■ EXERCISE BRIEF:
Print each entry below precisely as shown.

■ INFORMATION SUPPLIED:

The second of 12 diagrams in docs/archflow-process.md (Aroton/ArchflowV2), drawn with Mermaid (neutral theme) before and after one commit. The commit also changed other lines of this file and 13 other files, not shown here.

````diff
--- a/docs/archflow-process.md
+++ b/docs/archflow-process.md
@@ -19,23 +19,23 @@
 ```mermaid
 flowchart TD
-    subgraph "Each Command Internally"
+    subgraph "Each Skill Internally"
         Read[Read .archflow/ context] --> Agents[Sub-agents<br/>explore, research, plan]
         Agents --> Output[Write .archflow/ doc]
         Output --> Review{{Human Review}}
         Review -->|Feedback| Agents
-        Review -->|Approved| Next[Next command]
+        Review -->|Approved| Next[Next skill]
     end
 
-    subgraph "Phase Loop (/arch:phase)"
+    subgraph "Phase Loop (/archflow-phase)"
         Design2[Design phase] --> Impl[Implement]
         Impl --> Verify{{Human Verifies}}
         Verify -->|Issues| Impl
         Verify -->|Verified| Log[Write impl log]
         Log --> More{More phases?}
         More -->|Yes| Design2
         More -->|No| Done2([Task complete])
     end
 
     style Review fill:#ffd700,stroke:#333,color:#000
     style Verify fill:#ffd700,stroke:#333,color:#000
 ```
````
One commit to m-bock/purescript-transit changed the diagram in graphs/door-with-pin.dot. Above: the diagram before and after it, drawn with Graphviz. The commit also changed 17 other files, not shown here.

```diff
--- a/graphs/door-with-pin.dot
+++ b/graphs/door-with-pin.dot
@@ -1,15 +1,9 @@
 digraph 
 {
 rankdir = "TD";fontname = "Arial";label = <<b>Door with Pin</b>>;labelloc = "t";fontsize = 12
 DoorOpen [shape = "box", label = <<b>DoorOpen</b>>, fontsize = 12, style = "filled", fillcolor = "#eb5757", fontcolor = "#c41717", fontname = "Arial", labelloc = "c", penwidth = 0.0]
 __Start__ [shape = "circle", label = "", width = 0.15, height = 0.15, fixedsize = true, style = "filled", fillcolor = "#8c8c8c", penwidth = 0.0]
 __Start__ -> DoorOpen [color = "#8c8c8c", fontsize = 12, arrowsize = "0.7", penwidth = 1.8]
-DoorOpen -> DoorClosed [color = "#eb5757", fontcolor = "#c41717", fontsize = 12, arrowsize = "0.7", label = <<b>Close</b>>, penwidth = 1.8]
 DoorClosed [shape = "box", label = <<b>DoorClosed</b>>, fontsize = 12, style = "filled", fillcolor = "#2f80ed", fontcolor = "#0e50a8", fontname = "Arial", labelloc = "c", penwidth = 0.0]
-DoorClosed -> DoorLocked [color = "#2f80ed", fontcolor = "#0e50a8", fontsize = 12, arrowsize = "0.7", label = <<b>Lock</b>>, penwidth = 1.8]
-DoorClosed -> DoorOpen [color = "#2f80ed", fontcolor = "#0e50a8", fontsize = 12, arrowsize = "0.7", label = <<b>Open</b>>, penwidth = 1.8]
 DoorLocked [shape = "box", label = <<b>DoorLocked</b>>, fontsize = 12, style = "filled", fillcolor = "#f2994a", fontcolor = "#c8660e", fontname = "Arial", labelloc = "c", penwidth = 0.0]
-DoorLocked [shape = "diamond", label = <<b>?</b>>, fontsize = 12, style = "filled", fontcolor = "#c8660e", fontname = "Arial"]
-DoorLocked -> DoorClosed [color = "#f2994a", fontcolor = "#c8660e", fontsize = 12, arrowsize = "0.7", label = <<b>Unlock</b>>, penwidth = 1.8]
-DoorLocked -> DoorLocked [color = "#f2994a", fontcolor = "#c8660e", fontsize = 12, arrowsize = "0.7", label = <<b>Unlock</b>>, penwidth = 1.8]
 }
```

■ RESPONSE:
The second of 12 diagrams in docs/archflow-process.md (Aroton/ArchflowV2), drawn with Mermaid (neutral theme) before and after one commit. The commit also changed other lines of this file and 13 other files, not shown here.

````diff
--- a/docs/archflow-process.md
+++ b/docs/archflow-process.md
@@ -19,23 +19,23 @@
 ```mermaid
 flowchart TD
-    subgraph "Each Command Internally"
+    subgraph "Each Skill Internally"
         Read[Read .archflow/ context] --> Agents[Sub-agents<br/>explore, research, plan]
         Agents --> Output[Write .archflow/ doc]
         Output --> Review{{Human Review}}
         Review -->|Feedback| Agents
-        Review -->|Approved| Next[Next command]
+        Review -->|Approved| Next[Next skill]
     end
 
-    subgraph "Phase Loop (/arch:phase)"
+    subgraph "Phase Loop (/archflow-phase)"
         Design2[Design phase] --> Impl[Implement]
         Impl --> Verify{{Human Verifies}}
         Verify -->|Issues| Impl
         Verify -->|Verified| Log[Write impl log]
         Log --> More{More phases?}
         More -->|Yes| Design2
         More -->|No| Done2([Task complete])
     end
 
     style Review fill:#ffd700,stroke:#333,color:#000
     style Verify fill:#ffd700,stroke:#333,color:#000
 ```
````
One commit to m-bock/purescript-transit changed the diagram in graphs/door-with-pin.dot. Above: the diagram before and after it, drawn with Graphviz. The commit also changed 17 other files, not shown here.

```diff
--- a/graphs/door-with-pin.dot
+++ b/graphs/door-with-pin.dot
@@ -1,15 +1,9 @@
 digraph 
 {
 rankdir = "TD";fontname = "Arial";label = <<b>Door with Pin</b>>;labelloc = "t";fontsize = 12
 DoorOpen [shape = "box", label = <<b>DoorOpen</b>>, fontsize = 12, style = "filled", fillcolor = "#eb5757", fontcolor = "#c41717", fontname = "Arial", labelloc = "c", penwidth = 0.0]
 __Start__ [shape = "circle", label = "", width = 0.15, height = 0.15, fixedsize = true, style = "filled", fillcolor = "#8c8c8c", penwidth = 0.0]
 __Start__ -> DoorOpen [color = "#8c8c8c", fontsize = 12, arrowsize = "0.7", penwidth = 1.8]
-DoorOpen -> DoorClosed [color = "#eb5757", fontcolor = "#c41717", fontsize = 12, arrowsize = "0.7", label = <<b>Close</b>>, penwidth = 1.8]
 DoorClosed [shape = "box", label = <<b>DoorClosed</b>>, fontsize = 12, style = "filled", fillcolor = "#2f80ed", fontcolor = "#0e50a8", fontname = "Arial", labelloc = "c", penwidth = 0.0]
-DoorClosed -> DoorLocked [color = "#2f80ed", fontcolor = "#0e50a8", fontsize = 12, arrowsize = "0.7", label = <<b>Lock</b>>, penwidth = 1.8]
-DoorClosed -> DoorOpen [color = "#2f80ed", fontcolor = "#0e50a8", fontsize = 12, arrowsize = "0.7", label = <<b>Open</b>>, penwidth = 1.8]
 DoorLocked [shape = "box", label = <<b>DoorLocked</b>>, fontsize = 12, style = "filled", fillcolor = "#f2994a", fontcolor = "#c8660e", fontname = "Arial", labelloc = "c", penwidth = 0.0]
-DoorLocked [shape = "diamond", label = <<b>?</b>>, fontsize = 12, style = "filled", fontcolor = "#c8660e", fontname = "Arial"]
-DoorLocked -> DoorClosed [color = "#f2994a", fontcolor = "#c8660e", fontsize = 12, arrowsize = "0.7", label = <<b>Unlock</b>>, penwidth = 1.8]
-DoorLocked -> DoorLocked [color = "#f2994a", fontcolor = "#c8660e", fontsize = 12, arrowsize = "0.7", label = <<b>Unlock</b>>, penwidth = 1.8]
 }
```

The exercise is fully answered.